Source: Washington Post: Nuclear Power Plants in Seismic Zones

34. How can I minimize my exposure just before an accident occurs?

Put distance between yourself and the source of the radiation, either by evacuation or remaining indoors.

Shield yourself with heavy, dense material (such as concrete). It should be between you and the source of the radiation.

Most radioactivity loses its strength fairly quickly.

Source: FEMA: Before a Nuclear Power Plant Emergency

35. What should I do during a nuclear power emergency?

• Keep a battery-powered radio with you at all times and listen to the radio for specific instructions.

• If you are told to evacuate, keep car windows and vents closed; use re-circulating air.
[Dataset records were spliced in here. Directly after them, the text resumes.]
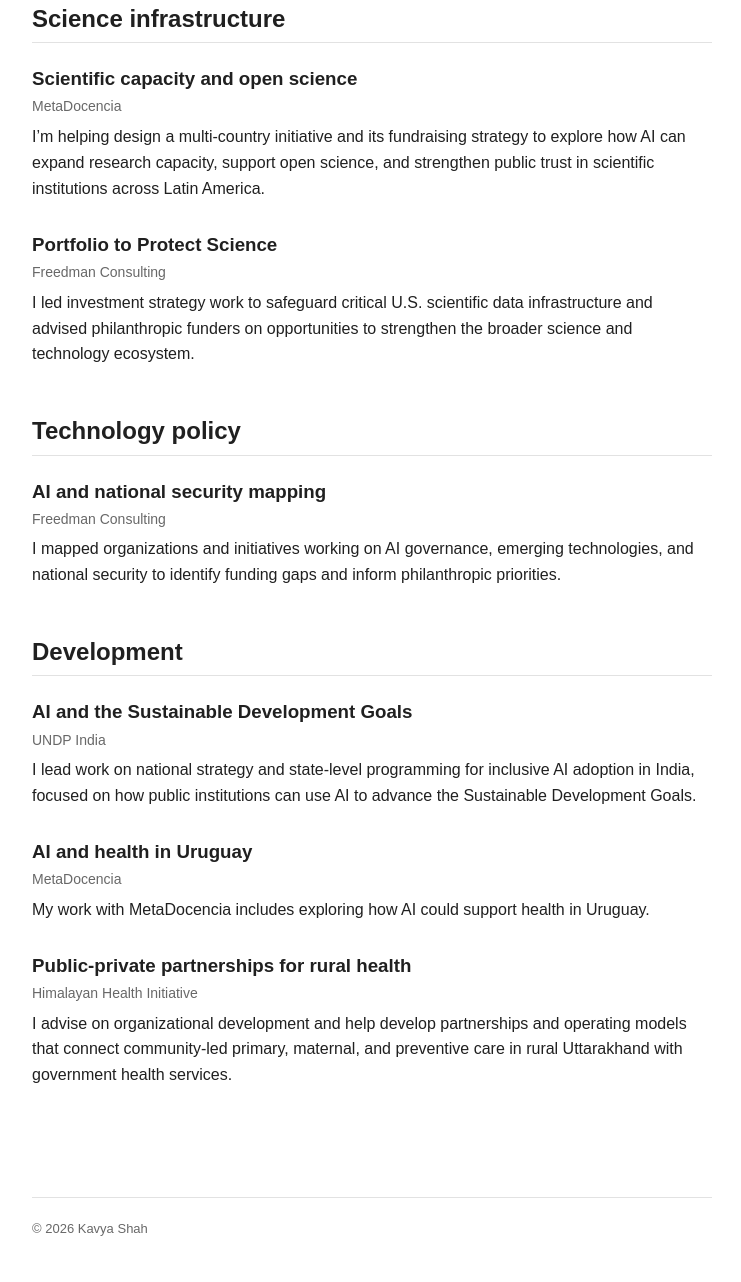
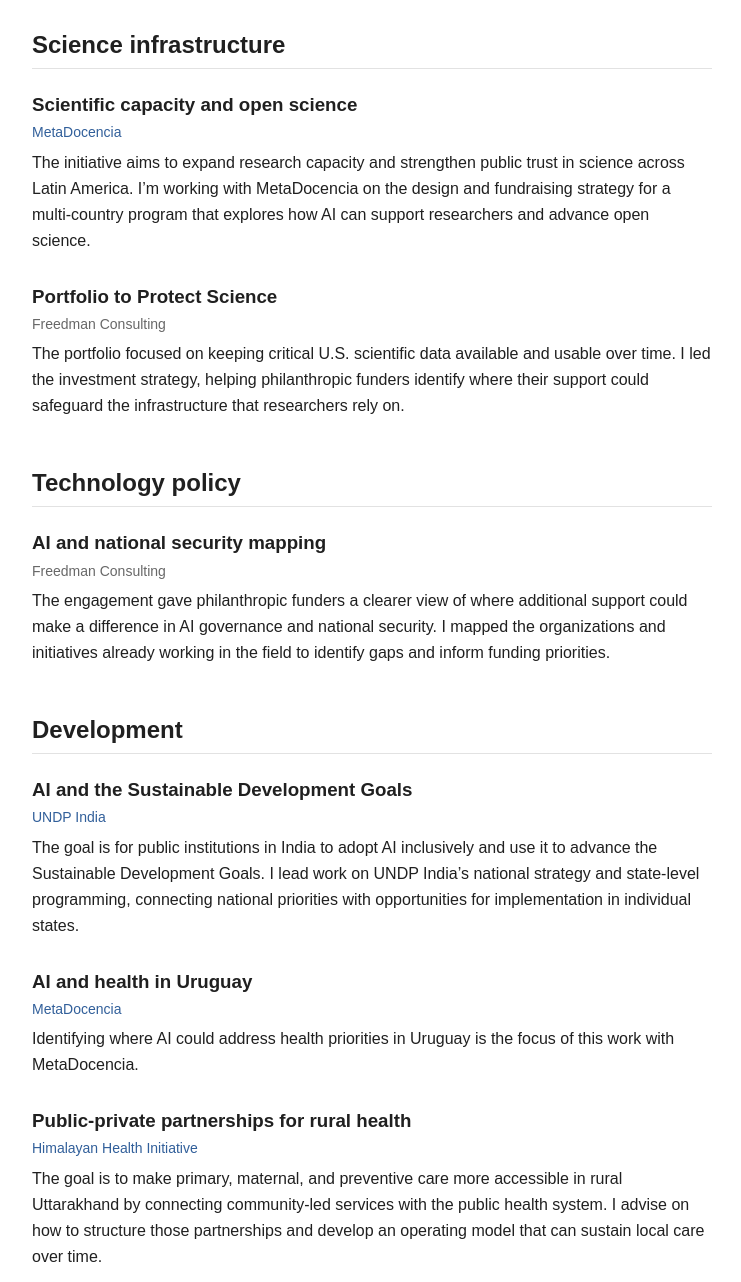
Before and after one commit to kavyarshah/kavyarshah.github.io, a plain HTML site: page practice.html in a window 1280 px wide. Shown: the part 318-1600 px from the top of the page, without its empty margins (268-1009 px from the left). Drawn offline with Linux system fonts and the light colour scheme.

Commit message:
Update practice.html

```diff
--- a/practice.html
+++ b/practice.html
@@ -21,20 +21,20 @@
     <main>
       <h1>Practice</h1>
 
-      <p>I work with public institutions, philanthropies, and nonprofits to synthesize evidence, map the organizations working on a problem, and use those findings to guide strategy, investment, and program design.</p>
+      <p>I work with public institutions, philanthropies, and nonprofits to decide where to invest, which partners to bring together, and how to design programs that can work in practice. I synthesize evidence and map the institutions already working on a problem so those decisions reflect local priorities and capacity.</p>
 
       <h2>Science infrastructure</h2>
 
       <div class="item">
         <h3 class="item-title">Scientific capacity and open science</h3>
-        <div class="item-meta">MetaDocencia</div>
-        <p>I’m helping design a multi-country initiative and its fundraising strategy to explore how AI can expand research capacity, support open science, and strengthen public trust in scientific institutions across Latin America.</p>
+        <div class="item-meta"><a href="https://metadocencia.org/en/">MetaDocencia</a></div>
+        <p>The initiative aims to expand research capacity and strengthen public trust in science across Latin America. I’m working with MetaDocencia on the design and fundraising strategy for a multi-country program that explores how AI can support researchers and advance open science.</p>
       </div>
 
       <div class="item">
         <h3 class="item-title">Portfolio to Protect Science</h3>
         <div class="item-meta">Freedman Consulting</div>
-        <p>I led investment strategy work to safeguard critical U.S. scientific data infrastructure and advised philanthropic funders on opportunities to strengthen the broader science and technology ecosystem.</p>
+        <p>The portfolio focused on keeping critical U.S. scientific data available and usable over time. I led the investment strategy, helping philanthropic funders identify where their support could safeguard the infrastructure that researchers rely on.</p>
       </div>
 
       <h2>Technology policy</h2>
@@ -42,27 +42,27 @@
       <div class="item">
         <h3 class="item-title">AI and national security mapping</h3>
         <div class="item-meta">Freedman Consulting</div>
-        <p>I mapped organizations and initiatives working on AI governance, emerging technologies, and national security to identify funding gaps and inform philanthropic priorities.</p>
+        <p>The engagement gave philanthropic funders a clearer view of where additional support could make a difference in AI governance and national security. I mapped the organizations and initiatives already working in the field to identify gaps and inform funding priorities.</p>
       </div>
 
       <h2>Development</h2>
 
       <div class="item">
         <h3 class="item-title">AI and the Sustainable Development Goals</h3>
-        <div class="item-meta">UNDP India</div>
-        <p>I lead work on national strategy and state-level programming for inclusive AI adoption in India, focused on how public institutions can use AI to advance the Sustainable Development Goals.</p>
+        <div class="item-meta"><a href="https://www.undp.org/india">UNDP India</a></div>
+        <p>The goal is for public institutions in India to adopt AI inclusively and use it to advance the Sustainable Development Goals. I lead work on UNDP India’s national strategy and state-level programming, connecting national priorities with opportunities for implementation in individual states.</p>
       </div>
 
       <div class="item">
         <h3 class="item-title">AI and health in Uruguay</h3>
-        <div class="item-meta">MetaDocencia</div>
-        <p>My work with MetaDocencia includes exploring how AI could support health in Uruguay.</p>
+        <div class="item-meta"><a href="https://metadocencia.org/en/">MetaDocencia</a></div>
+        <p>Identifying where AI could address health priorities in Uruguay is the focus of this work with MetaDocencia.</p>
       </div>
 
       <div class="item">
         <h3 class="item-title">Public-private partnerships for rural health</h3>
-        <div class="item-meta">Himalayan Health Initiative</div>
-        <p>I advise on organizational development and help develop partnerships and operating models that connect community-led primary, maternal, and preventive care in rural Uttarakhand with government health services.</p>
+        <div class="item-meta"><a href="https://himalayanhealthinitiative.co.uk/">Himalayan Health Initiative</a></div>
+        <p>The goal is to make primary, maternal, and preventive care more accessible in rural Uttarakhand by connecting community-led services with the public health system. I advise on how to structure those partnerships and develop an operating model that can sustain local care over time.</p>
       </div>
     </main>
 
```
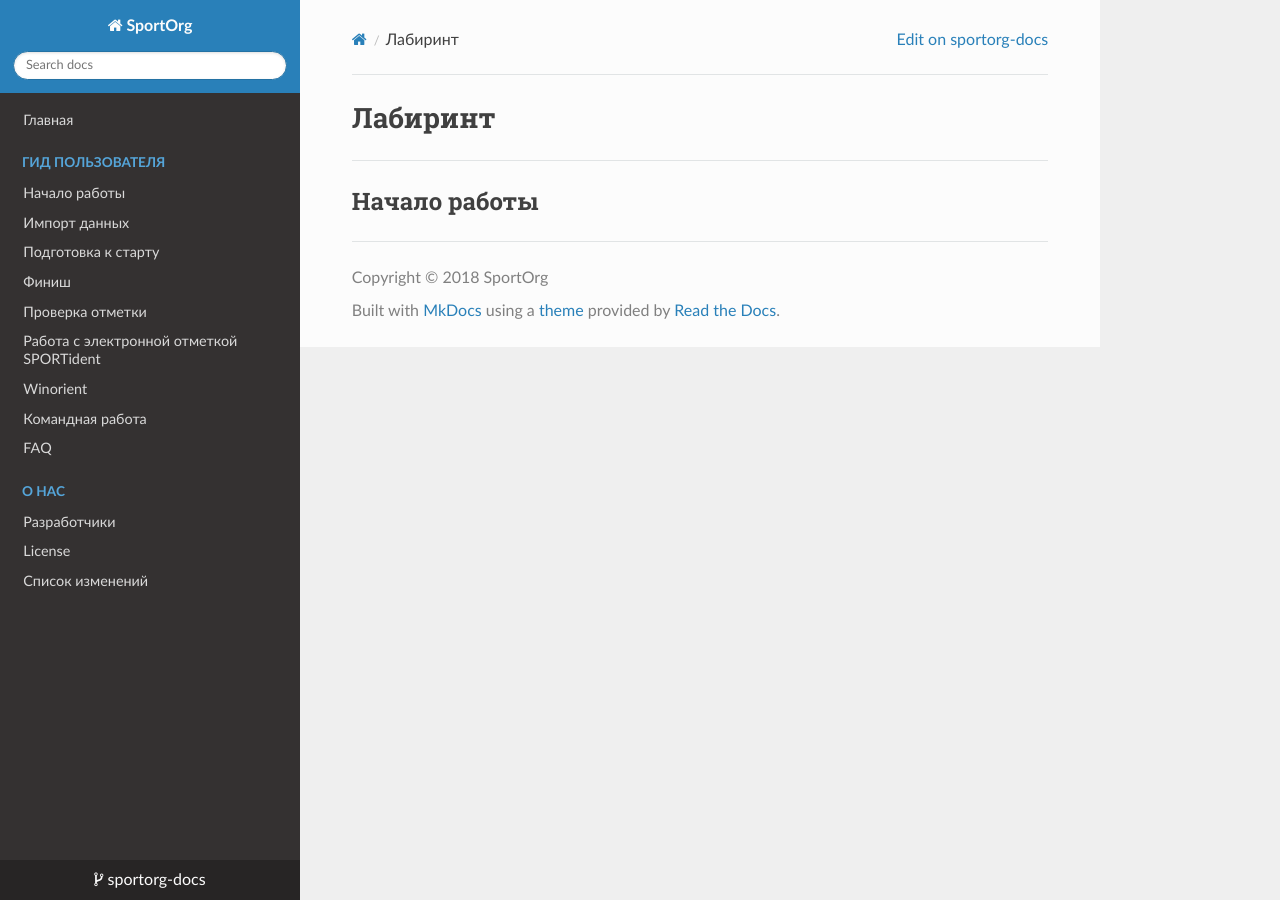
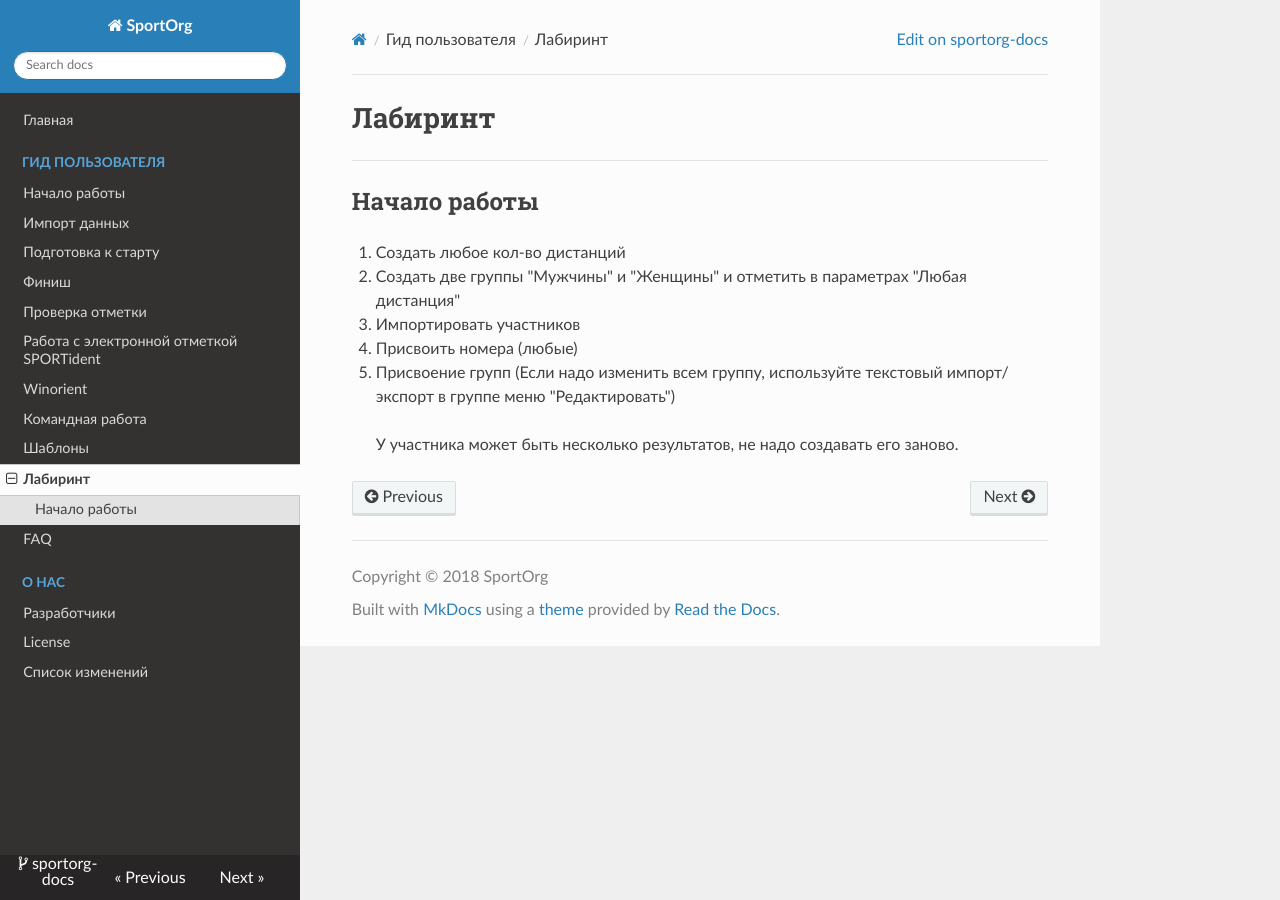
Before and after one commit to sportorg/sportorg-docs, an MkDocs documentation site: the page built from docs/user-guide/maze.md, in a window 1280 px wide. Built offline with MkDocs 1.6.1, drawn with Linux system fonts in a browser that asks for light colours; nearby versions of some CDN libraries; old or Windows-style settings are respelled for this version of MkDocs.

Commit message:
Templates and maze

```diff
--- a/docs/user-guide/maze.md
+++ b/docs/user-guide/maze.md
@@ -3,3 +3,11 @@
 ___
 
 ## Начало работы
+
+1. Создать любое кол-во дистанций
+1. Создать две группы "Мужчины" и "Женщины" и отметить в параметрах "Любая дистанция"
+1. Импортировать участников
+1. Присвоить номера (любые)
+1. Присвоение групп (Если надо изменить всем группу, используйте текстовый импорт/экспорт в группе меню "Редактировать")
+
+> У участника может быть несколько результатов, не надо создавать его заново.
--- a/mkdocs.yml
+++ b/mkdocs.yml
@@ -19,6 +19,8 @@ pages:
   - 'Работа с электронной отметкой SPORTident': user-guide/sportident.md
   - 'Winorient': user-guide/winorient.md
   - 'Командная работа': user-guide/teamwork.md
+  - 'Шаблоны': user-guide/templates.md
+  - 'Лабиринт': user-guide/maze.md
 - 'FAQ': faq/index.md
 - 'О нас':
   - 'Разработчики': about/contributors.md
```
Also changed, not shown: docs/user-guide/course.md (+5 -0 lines), docs/user-guide/import-data.md (+6 -0 lines), docs/user-guide/start.md (+2 -0 lines), docs/user-guide/templates.md (added, +26 -0 lines).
• If you are advised to remain indoors:

• Close and lock doors and windows.

• Turn off the air conditioner, ventilation fans, furnace, and other air intakes.

• Go to a basement or other underground area, if possible.

• Do not use the telephone unless absolutely necessary.

• If you expect you have been exposed to nuclear radiation:

• Change clothes and shoes.

• Put exposed clothing in a plastic bag.

• Seal the bag and place it out of the way.

• Take a thorough shower.

• Keep food in covered containers or in the refrigerator. Food not previously covered should be washed before being put in to containers.

Source: FEMA: During a Nuclear Power Emergency

36. What takes place during a nuclear accident?

When a reactor is operating, the fuel gets very hot. The fuel is immersed in water, and the heat produces steam, which is used to drive a turbine to produce electricity. The water also keeps the fuel from overheating, and is continuously circulated through the reactor core to carry away excess heat. Even if the reactor shuts down, the fuel will remain hot for a long time, so must still be cooled.

Fuel Damage
If the pumps that circulate the cooling water are not operating, the water in the reactor vessel will heat up and evaporate, and the fuel can become uncovered inside the reactor vessel.

Radioactivity Release Pathways
The radioactive material released from damaged fuel into the reactor vessel can get into the primary containment. To protect the reactor vessel and attached piping from rupturing due to high pressure, relief valves automatically open to discharge steam—and the radioactive material along with it—into the primary containment structure. Workers may also manually open the relief valves to prevent high pressure in the reactor vessel from impeding the flow of makeup water, such as the sea water

Partial Meltdown
If the fuel is uncovered by water and exposed for a period of hours, it will start to melt. This makes cooling more difficult as the melted fuel clogs the spaces between the fuel rods. The melted fuel will start to collect on the bottom of the steel reactor vessel (sometimes called the lower head). The molten fuel will begin to burn its way through the reactor vessel.

Complete Meltdown
If the water level is low enough, essentially all the fuel in the core can melt and will fall to the bottom of the reactor vessel. It will be a matter of hours before the fuel melts through the steel reactor vessel and onto the concrete floor of the primary containment. The containment is designed to contain the melted fuel and its radioactive emissions, but there are ways in which the primary containment can fail in the event of a meltdown; this has been a concern with the Mark I containment, which the affected Japanese reactors use. The emissions will generate increasing pressure over a period of days and weeks, which can lead to collapse of the primary containment if it is not relieved.

Source: Union of Concerned Scientists: Nuclear Accident ABCs